■ Exercise
Go through the data below and return each line where the string "also" occurs.

■ Dataset extract
= = = = =

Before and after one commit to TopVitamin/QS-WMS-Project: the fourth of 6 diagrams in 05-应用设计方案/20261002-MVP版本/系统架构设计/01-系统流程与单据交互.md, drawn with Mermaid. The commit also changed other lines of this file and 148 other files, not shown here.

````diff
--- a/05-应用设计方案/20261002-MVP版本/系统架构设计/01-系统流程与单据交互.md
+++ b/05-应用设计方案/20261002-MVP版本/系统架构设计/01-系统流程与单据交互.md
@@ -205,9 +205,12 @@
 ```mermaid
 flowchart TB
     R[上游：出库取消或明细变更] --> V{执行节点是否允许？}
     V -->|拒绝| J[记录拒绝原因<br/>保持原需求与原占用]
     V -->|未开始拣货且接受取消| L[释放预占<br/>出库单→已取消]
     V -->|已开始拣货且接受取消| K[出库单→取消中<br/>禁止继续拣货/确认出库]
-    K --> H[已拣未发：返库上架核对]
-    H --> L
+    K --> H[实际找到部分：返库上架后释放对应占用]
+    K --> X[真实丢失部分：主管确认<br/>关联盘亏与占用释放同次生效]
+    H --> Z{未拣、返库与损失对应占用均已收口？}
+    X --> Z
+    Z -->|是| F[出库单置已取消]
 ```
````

= = = = =

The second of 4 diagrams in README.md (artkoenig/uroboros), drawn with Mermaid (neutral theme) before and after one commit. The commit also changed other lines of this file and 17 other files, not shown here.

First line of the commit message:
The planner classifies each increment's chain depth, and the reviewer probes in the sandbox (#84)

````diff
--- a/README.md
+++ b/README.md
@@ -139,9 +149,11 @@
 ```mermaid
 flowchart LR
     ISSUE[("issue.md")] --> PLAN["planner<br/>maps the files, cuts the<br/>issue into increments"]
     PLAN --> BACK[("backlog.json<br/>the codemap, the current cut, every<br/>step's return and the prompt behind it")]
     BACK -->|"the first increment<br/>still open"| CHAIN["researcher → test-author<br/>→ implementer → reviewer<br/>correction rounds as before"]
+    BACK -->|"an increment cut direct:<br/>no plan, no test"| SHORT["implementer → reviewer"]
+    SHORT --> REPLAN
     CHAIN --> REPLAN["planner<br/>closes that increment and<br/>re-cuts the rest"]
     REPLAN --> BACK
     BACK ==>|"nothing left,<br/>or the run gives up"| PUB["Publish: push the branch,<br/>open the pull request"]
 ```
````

= = = = =

■ Solution
Before and after one commit to TopVitamin/QS-WMS-Project: the fourth of 6 diagrams in 05-应用设计方案/20261002-MVP版本/系统架构设计/01-系统流程与单据交互.md, drawn with Mermaid. The commit also changed other lines of this file and 148 other files, not shown here.
The second of 4 diagrams in README.md (artkoenig/uroboros), drawn with Mermaid (neutral theme) before and after one commit. The commit also changed other lines of this file and 17 other files, not shown here.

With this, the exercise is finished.